Nash barely won the MVP, edging out Miami Heat center Shaquille O'Neal in a squeaker. His victory shocked some observers because it's Shaq who fits in with the NBA's marketing strategy of pushing forward individual superstars at the expense of team play. Nash, on the other hand, invited all of his Phoenix Suns teammates up to the podium with him when he accepted the MVP.


On Sunday, Steve Nash became only the 2nd international player, and first-ever Canadian, in the history of the NBA to earn the NBA’s Most Valuable Player Award. In one of the closest votes since the media started determining the winner in the 1980-81 season, Nash edged out Miami Heat Centre, and perennial MVP candidate, Shaquille O'Neal.

As a Canadian National Team player, Nash competed in 99 international games. A consistent leader in points, assists and minutes played, Nash’s contributions have lifted Canada to tremendous international success, including a 7th place finish at the 2000 Sydney Olympic Games. In 2003, Nash was named MVP at the FIBA America’s Olympic Qualification Tournament, where Canada competed to a 4th place finish.

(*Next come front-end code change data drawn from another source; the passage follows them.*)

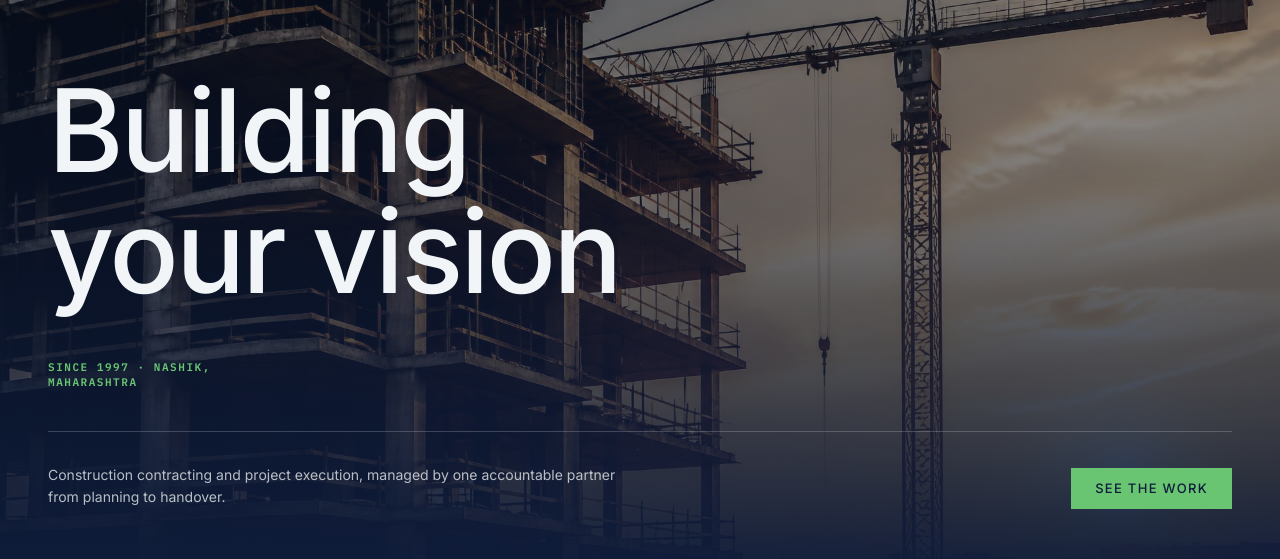
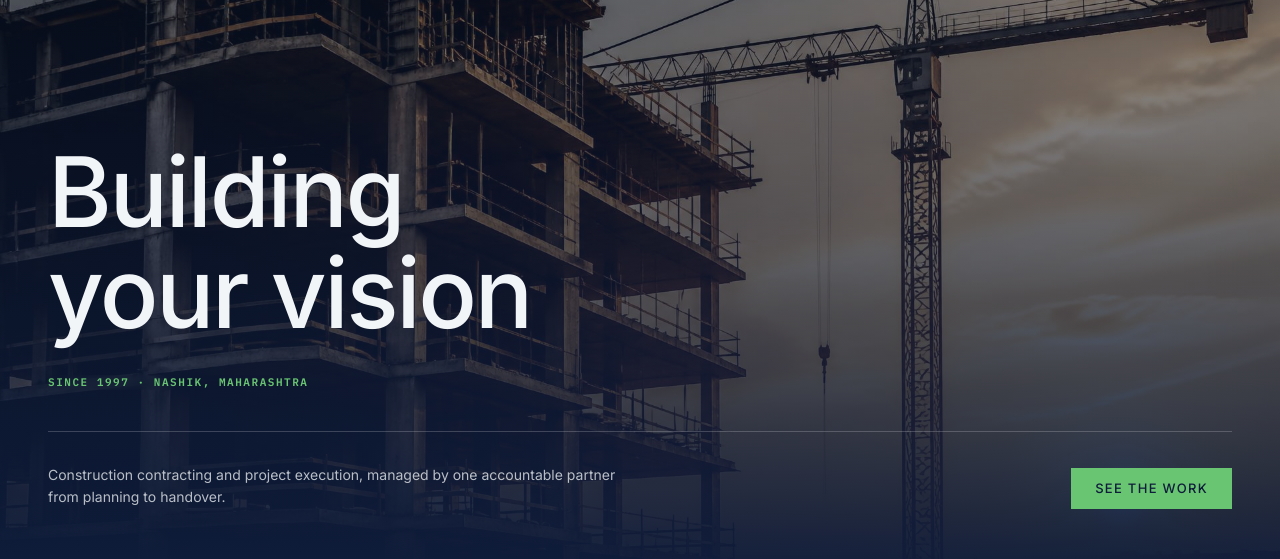
Before and after one commit to enryu-maker/charul-project, a Next.js app: page / in a window 1280 px wide. Shown: the part 211-770 px from the top of the page. Built offline with nearby package versions, Linux system fonts and the light colour scheme; no server answers.

Commit message:
feat: add SiteNav and Hero components for the site sections

```diff
--- a/src/components/site/sections.tsx
+++ b/src/components/site/sections.tsx
@@ -191,31 +191,31 @@ export function Hero({ image }: { image?: string | null }) {
     const src = mediaUrl(image) || "/hero-construction.jpg";
 
     return (
-        <header id="top" className="relative flex min-h-screen items-end overflow-hidden">
+        <header id="top" className="relative flex min-h-screen min-h-[100dvh] flex-col justify-end overflow-hidden px-0 pt-28 pb-12 sm:pt-32 sm:pb-16 md:pt-36 md:pb-20">
             <img
                 src={src}
                 alt="Concrete structure under construction at golden hour with a tower crane"
                 width={1920}
                 height={1280}
-                className="absolute inset-0 h-full w-full object-cover"
+                className="absolute inset-0 h-full w-full object-cover object-[center_30%] sm:object-[center_32%] md:object-[center_35%]"
             />
-            <div className="absolute inset-0 bg-linear-to-t from-ink via-ink/55 to-ink/25" />
-            <div className="relative w-full px-6 pb-16 md:px-12 md:pb-20">
-                <h1 className="animate-rise max-w-5xl text-[15vw] leading-[1.05] text-ink-foreground md:text-[9vw]">
+            <div className="absolute inset-0 bg-linear-to-t from-ink via-ink/60 to-ink/25" />
+            <div className="relative w-full px-6 md:px-12">
+                <h1 className="animate-rise max-w-5xl text-5xl sm:text-6xl md:text-7xl lg:text-[7.2vw] xl:text-[7.6vw] 2xl:text-[7.5rem] leading-[1.04] text-ink-foreground">
                     Building
                     <br />
                     your vision
                 </h1>
-                <p className="w-[259px] mt-8 md:mt-12 eyebrow animate-rise text-brand-green font-bold backdrop-blur-xs">
+                <p className="mt-6 md:mt-8 eyebrow animate-rise text-brand-green font-bold backdrop-blur-xs w-fit">
                     Since 1997 · Nashik, Maharashtra
                 </p>
-                <div className="mt-10 flex flex-col gap-8 border-t border-ink-foreground/20 pt-8 md:flex-row md:items-end md:justify-between">
+                <div className="mt-8 md:mt-10 flex flex-col gap-6 border-t border-ink-foreground/20 pt-6 md:flex-row md:items-end md:justify-between md:gap-8 md:pt-8">
                     <p className="max-w-xl text-sm leading-relaxed text-ink-foreground/75">
                         Construction contracting and project execution, managed by one accountable partner from planning to handover.
                     </p>
                     <a
                         href="#projects"
-                        className="inline-flex w-fit items-center gap-3 bg-brand-green px-6 py-3 font-sans text-xs font-medium tracking-[0.10em] text-ink uppercase transition-opacity hover:opacity-85 md:text-[13px]"
+                        className="inline-flex w-fit shrink-0 items-center gap-3 bg-brand-green px-6 py-3 font-sans text-xs font-medium tracking-[0.10em] text-ink uppercase transition-opacity hover:opacity-85 md:text-[13px]"
                     >
                         See the work
                     </a>
```
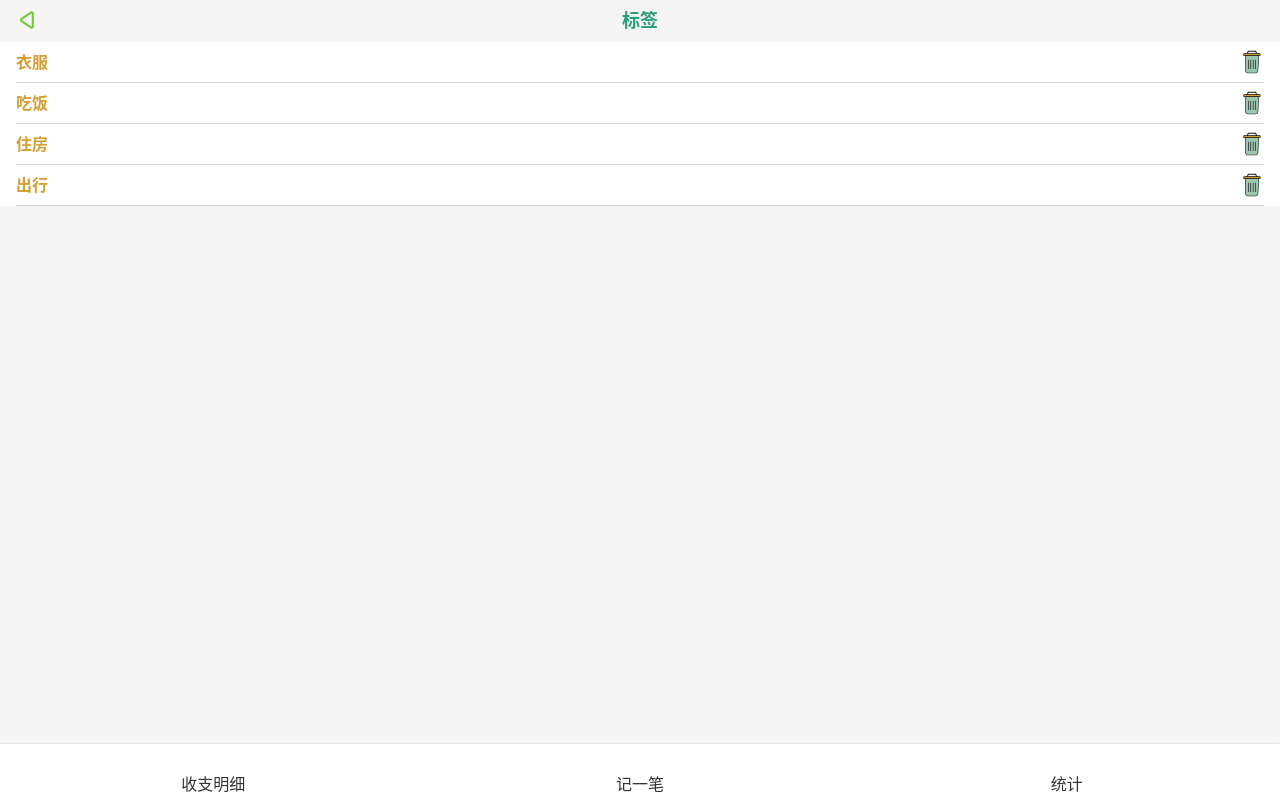
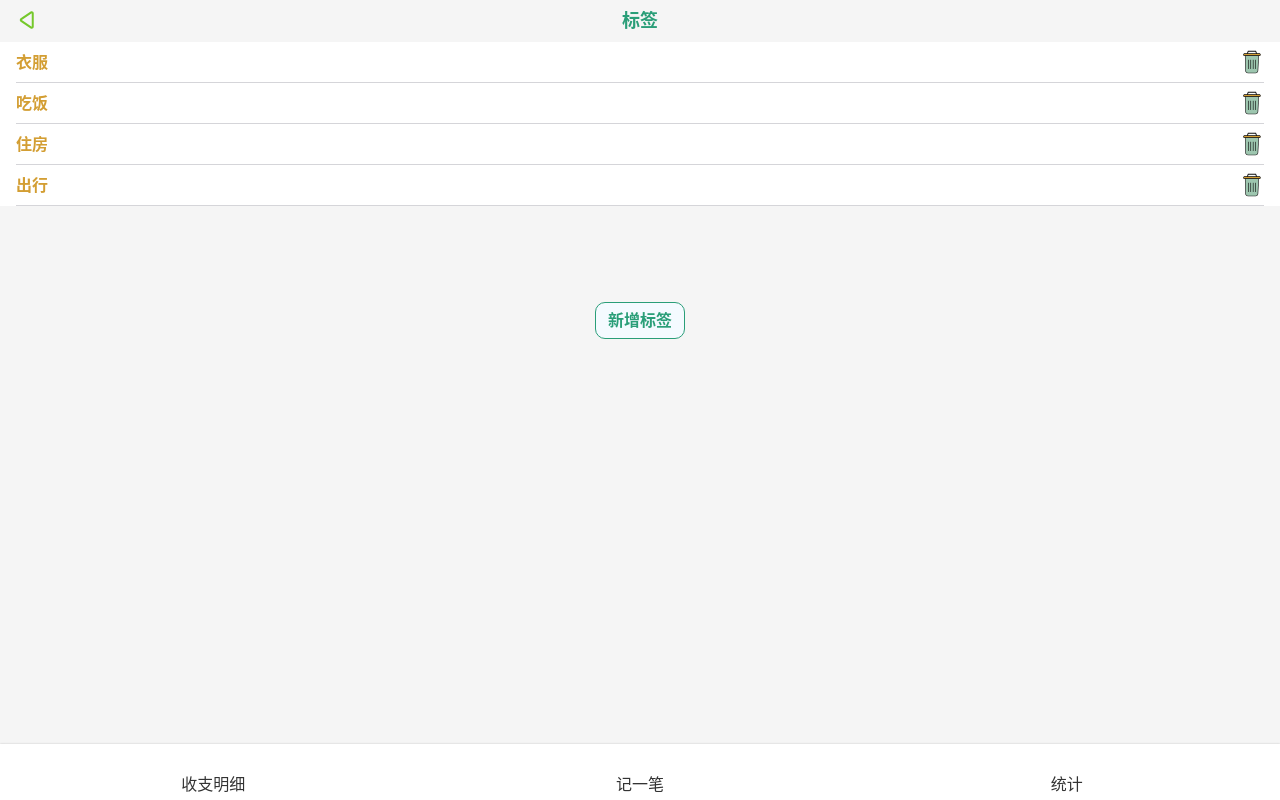
Before and after one commit to yichang8421/BitByBiter, a React app: page /#/edit in a window 1280 px wide. Built offline with nearby package versions, Linux system fonts and the light colour scheme.

Commit message:
使用 OhMyPrompt.tsx

```diff
--- a/src/views/component/EditTags/TagsList.tsx
+++ b/src/views/component/EditTags/TagsList.tsx
@@ -1,4 +1,4 @@
-import React from "react";
+import React, {useRef, useState} from "react";
 import Layout from "components/Layout";
 import {useTags} from "hooks/useTags";
 import styled from "styled-components";
@@ -7,6 +7,7 @@ import {Link} from "react-router-dom";
 import {Button} from "components/MyButton";
 import {ElementCenter} from "../../../components/CalculatorOutput/ElementCenter";
 import {Space} from "../../../components/CalculatorOutput/Space";
+import {OhMyPrompt} from "../../../components/OhMyPrompt";
 
 const TitleWrapper = styled.div`
     text-align: center;
@@ -48,6 +49,13 @@ const TagList = styled.ol`
 
 const TagsList = () => {
     const {tags, addTag, deleteTag} = useTags();
+    const [newTag, setNewTag] = useState("");
+    const child = useRef();
+    const onChild = () => {
+        // @ts-ignore
+        child.current.openMyPrompt();
+    };
+
     return (
         <Layout>
             <TitleWrapper>
@@ -77,13 +85,22 @@ const TagsList = () => {
             <Space/>
             <Space/>
             <Space/>
+            <Space/>
+            <Space/>
             <ElementCenter>
-                {/*<Button*/}
-                {/*    onClick={() => {*/}
-                {/*        addTag();*/}
-                {/*    }}*/}
-                {/*>新增标签*/}
-                {/*</Button>*/}
+                <Button
+                    onClick={() => {
+                        onChild();
+                    }}
+                >
+                    新增标签
+                </Button>
+                <OhMyPrompt
+                    newTag={newTag}
+                    setNewTag={setNewTag}
+                    addTag={addTag}
+                    onRef={child}
+                />
             </ElementCenter>
         </Layout>
     );
```
Also changed, not shown: src/components/OhMyPrompt.tsx (+3 -4 lines).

After six years with the Dallas Mavericks, Nash’s presence on the Phoenix Suns this year helped to launch them into a first place regular season finish, improving their record from 29-53 to 62-20. Averaging 15.5 points per game and a league best 11.5 assists on the regular season, Nash has kept similar stats in the post-season thus far with 15 points per game and 11.3 assists.